            To close, let’s listen to a one of Hurley’s “novels” -- a story of a guy he called “Honest Abe;” one who was in his own right unique, and uniquely qualified.  I quote:  “Honest Abe.  Abe is honest.  He’s a man of his word.  As a CPA, he had to be honest.  People depended on him.  He was honest too when he promised to Margery fifty-eight years ago that he would always love her and stand by her.  They’ve been married that long, and now have two children, five grand-children, and three great grandchildren.  But Margery hasn’t stood for many years, a victim of Parkinson’s Disease.  While in her wheelchair, Abe stands by her still.  But he was never more honest than the day, six years ago, when his oldest daughter’s husband Fred was in the hospital.
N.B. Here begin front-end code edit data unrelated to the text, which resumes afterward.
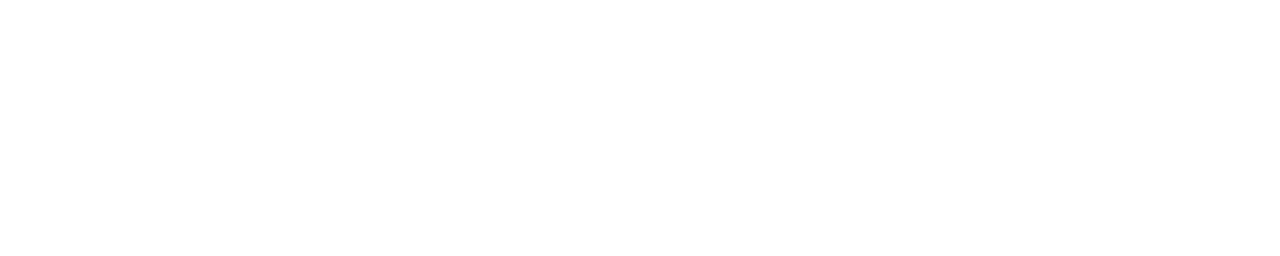
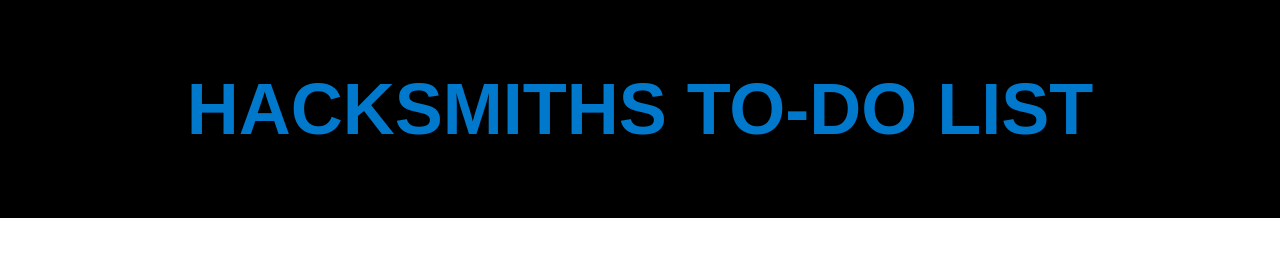
Before and after one commit to hacksmiths/lists, a plain HTML site: page public/index.html in a window 1280 px wide. Drawn offline with Linux system fonts and the light colour scheme.

Commit message:
started on the html and css.

```diff
--- /dev/null
+++ b/public/index.css
@@ -0,0 +1,19 @@
+body, html {
+    background: #FFFFFF;
+    font-family: "Oswald", sans-serif;
+    margin: 0;
+    padding: 0;
+}
+
+.header {
+    background: #000000;
+    color: #0079cc;
+    font-size: 36px;
+    padding: 20px 0;
+    text-align: center;
+    text-transform: uppercase;
+}
+
+.main {
+    margin: 40px 0;
+}
--- a/public/index.html
+++ b/public/index.html
@@ -1,9 +1,26 @@
 <!DOCTYPE html>
 <html>
-<head>
-	<title>Hacksmiths Todo list</title>
-</head>
-<body>
+	<head>
+		<title>Hacksmiths Todo list</title>
+		<link rel="stylesheet" type="text/css" href="index.css">
+	</head>
+	<body>
+		<div class="header">
+			<div class="container">
+				<h1>Hacksmiths To-Do List</h1>
+			</div>
+		</div>
 
-</body>
+		<div class="main">
+			<div class="container">
+
+			</div>
+		</div>
+
+		<div class="footer">
+			<div class="container">
+
+			</div>
+		</div>
+	</body>
 </html>
```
Abe went to see him.  “You need a haircut,” Fred joked.  But Abe replied in utter seriousness, “I won’t get a haircut until you walk out of here.”  Fred never did walk out of that hospital.  He died there.  Abe felt that he owed it to his son-in-law to keep his word.  That’s why he has never cut his hair; why he has a long, white pony tail, this conservative, seventy-nine year old CPA.  It is his white badge of honesty, devotion, and love;  a powerful symbol that Honest Abe is one-of-a-kind.”

            May our lives be marked by the very same qualities – devotion, charity, honesty – traits of a man named Abe, and of a woman named Tabitha.  And may the stories of our lives chronicle our uniqueness, our irreplaceability, our inexpendability in God’s plan, and in the lives of those we touch.  Yes.  The world will someday go on without us.  But it could never be the same without us.